But whatever the future brings, Asheville has already made a commitment to taking action. In 2005, then Mayor Charles Worley joined mayors nationwide in agreeing to reduce the carbon footprint stemming from municipal operations by 2 percent per year, and Warren Wilson College has agreed to help the city reach that target. The Southern Energy and Environment Expo, held last month at the WNC Agricultural Center, showcased renewable-energy technologies and green-building materials that are starting to catch on in the region. A-B Tech’s business-incubator program is helping green entrepreneurs develop clean technologies and bring them to market, and companies such as the Fletcher-based Appalachian Energy, which sells solar power systems, are already well-established. A host of local nonprofit organizations, such as the Southern Alliance for Clean Energy and the WNC Alliance, are also working on climate-change issues.

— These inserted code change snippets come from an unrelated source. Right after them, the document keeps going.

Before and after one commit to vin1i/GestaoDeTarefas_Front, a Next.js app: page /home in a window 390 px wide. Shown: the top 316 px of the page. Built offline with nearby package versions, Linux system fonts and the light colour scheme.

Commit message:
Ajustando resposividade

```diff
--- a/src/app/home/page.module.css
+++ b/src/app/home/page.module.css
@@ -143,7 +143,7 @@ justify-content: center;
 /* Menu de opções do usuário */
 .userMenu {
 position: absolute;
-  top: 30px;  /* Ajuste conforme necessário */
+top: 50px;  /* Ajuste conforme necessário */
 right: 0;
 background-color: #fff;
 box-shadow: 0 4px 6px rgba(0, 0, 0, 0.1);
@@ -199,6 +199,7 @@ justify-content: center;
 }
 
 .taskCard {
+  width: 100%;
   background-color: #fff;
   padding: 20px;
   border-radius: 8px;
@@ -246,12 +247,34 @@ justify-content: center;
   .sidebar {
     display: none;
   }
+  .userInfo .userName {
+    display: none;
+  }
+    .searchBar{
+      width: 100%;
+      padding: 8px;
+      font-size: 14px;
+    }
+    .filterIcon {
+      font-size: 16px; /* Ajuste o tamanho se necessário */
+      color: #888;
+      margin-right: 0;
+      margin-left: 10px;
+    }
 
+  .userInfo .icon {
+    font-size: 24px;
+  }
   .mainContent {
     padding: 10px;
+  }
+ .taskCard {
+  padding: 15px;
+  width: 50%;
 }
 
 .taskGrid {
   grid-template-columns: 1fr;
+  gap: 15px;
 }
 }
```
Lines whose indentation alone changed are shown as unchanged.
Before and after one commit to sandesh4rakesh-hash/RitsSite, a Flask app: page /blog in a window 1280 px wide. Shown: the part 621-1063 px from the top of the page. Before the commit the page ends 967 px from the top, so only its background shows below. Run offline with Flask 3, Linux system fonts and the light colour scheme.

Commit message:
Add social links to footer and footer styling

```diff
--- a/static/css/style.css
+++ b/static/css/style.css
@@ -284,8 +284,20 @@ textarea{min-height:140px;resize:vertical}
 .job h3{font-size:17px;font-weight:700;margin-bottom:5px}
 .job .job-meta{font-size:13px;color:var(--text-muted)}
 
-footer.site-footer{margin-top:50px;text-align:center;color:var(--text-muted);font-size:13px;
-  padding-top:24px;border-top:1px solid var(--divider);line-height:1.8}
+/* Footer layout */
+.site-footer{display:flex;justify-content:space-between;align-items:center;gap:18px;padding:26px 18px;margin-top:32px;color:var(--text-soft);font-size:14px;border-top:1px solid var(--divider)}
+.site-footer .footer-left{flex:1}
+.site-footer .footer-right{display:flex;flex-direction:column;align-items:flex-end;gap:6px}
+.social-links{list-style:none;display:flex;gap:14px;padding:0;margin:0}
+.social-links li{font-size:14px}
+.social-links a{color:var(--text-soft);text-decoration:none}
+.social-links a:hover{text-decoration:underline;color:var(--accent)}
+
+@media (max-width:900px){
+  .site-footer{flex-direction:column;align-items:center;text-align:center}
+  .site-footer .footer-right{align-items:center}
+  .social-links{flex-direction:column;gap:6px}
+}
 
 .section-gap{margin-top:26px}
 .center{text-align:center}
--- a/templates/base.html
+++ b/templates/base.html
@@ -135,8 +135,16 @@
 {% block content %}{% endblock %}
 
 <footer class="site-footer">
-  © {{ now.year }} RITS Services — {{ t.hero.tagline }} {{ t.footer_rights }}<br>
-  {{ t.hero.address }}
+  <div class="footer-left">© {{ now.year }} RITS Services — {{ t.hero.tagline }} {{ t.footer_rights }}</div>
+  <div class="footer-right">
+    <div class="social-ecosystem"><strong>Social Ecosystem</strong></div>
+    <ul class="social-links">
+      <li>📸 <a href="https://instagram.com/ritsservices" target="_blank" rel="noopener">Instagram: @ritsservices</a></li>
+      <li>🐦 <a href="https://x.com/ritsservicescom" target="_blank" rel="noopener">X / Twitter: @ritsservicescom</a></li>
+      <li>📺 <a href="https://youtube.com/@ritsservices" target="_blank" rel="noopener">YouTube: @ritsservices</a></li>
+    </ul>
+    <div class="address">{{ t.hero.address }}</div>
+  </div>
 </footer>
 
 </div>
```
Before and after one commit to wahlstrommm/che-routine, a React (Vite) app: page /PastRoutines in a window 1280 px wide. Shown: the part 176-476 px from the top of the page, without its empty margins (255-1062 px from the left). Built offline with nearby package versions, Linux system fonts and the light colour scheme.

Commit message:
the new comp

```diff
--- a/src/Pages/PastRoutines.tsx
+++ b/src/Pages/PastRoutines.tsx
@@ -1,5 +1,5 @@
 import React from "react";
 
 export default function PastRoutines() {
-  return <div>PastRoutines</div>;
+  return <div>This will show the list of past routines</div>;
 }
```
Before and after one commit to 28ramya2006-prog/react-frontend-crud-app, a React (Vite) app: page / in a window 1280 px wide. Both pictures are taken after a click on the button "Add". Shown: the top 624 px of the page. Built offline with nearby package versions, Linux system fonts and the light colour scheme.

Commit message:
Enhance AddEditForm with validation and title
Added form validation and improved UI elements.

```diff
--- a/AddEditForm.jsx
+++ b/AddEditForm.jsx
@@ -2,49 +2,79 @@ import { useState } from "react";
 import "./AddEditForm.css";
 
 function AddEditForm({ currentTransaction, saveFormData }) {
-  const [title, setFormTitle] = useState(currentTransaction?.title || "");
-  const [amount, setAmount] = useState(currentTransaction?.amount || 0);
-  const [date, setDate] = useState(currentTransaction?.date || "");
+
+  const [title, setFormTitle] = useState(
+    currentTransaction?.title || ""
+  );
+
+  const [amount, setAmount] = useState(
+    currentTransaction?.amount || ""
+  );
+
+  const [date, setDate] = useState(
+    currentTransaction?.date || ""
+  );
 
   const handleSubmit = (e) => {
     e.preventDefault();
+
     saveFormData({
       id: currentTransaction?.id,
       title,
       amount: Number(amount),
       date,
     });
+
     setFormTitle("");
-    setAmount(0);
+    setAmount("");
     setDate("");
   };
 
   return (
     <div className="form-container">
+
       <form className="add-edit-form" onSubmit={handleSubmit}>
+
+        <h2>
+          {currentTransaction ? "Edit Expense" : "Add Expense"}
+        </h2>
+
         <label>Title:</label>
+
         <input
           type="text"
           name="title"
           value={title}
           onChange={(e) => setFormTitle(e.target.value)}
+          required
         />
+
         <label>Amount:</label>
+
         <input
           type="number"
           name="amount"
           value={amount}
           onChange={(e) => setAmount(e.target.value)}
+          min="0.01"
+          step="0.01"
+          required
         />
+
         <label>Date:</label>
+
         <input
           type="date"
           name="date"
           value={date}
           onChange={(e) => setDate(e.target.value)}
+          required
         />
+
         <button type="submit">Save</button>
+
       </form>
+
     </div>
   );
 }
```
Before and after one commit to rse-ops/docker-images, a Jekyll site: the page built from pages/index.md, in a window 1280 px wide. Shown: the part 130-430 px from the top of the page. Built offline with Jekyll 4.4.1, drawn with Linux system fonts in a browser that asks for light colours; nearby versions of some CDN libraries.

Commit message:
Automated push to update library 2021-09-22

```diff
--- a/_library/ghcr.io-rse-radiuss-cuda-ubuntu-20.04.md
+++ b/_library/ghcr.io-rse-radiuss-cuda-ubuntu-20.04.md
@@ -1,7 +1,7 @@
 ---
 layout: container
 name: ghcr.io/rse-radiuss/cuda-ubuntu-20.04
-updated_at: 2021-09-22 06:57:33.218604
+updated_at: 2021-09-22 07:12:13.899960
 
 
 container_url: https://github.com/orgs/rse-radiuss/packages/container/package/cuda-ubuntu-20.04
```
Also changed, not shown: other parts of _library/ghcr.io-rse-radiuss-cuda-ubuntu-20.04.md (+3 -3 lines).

When it comes to reducing carbon-dioxide emissions, energy efficiency gives “far away the biggest bang for the buck,” says Bernstein, whose work with the IPCC focused on climate-change mitigation. A number of efforts—including the city of Asheville’s decision to hire a sustainability coordinator and the INSULATE! program launched by Warren Wilson’s Environmental Leadership Center—have begun working toward that end. Meanwhile, Asheville members of Rising Tide, an international activist network, have sought to shed light on the urgency of climate change via less conventional means, such as locking themselves to construction equipment at the site of Duke Energy’s Cliffside power plant in Rutherford County.
Yet there’s still much work to be done, both on the local level and beyond. “We’ve squandered eight years going backward,” sputters SEE Expo founder Ned Doyle. “Eight years have gone by, and we’re worse off than we were in 2000. We are at a significant point.
“We know we have solutions,” he continues. “We just have to employ them, and we need to do it now. I’m sick of waiting.”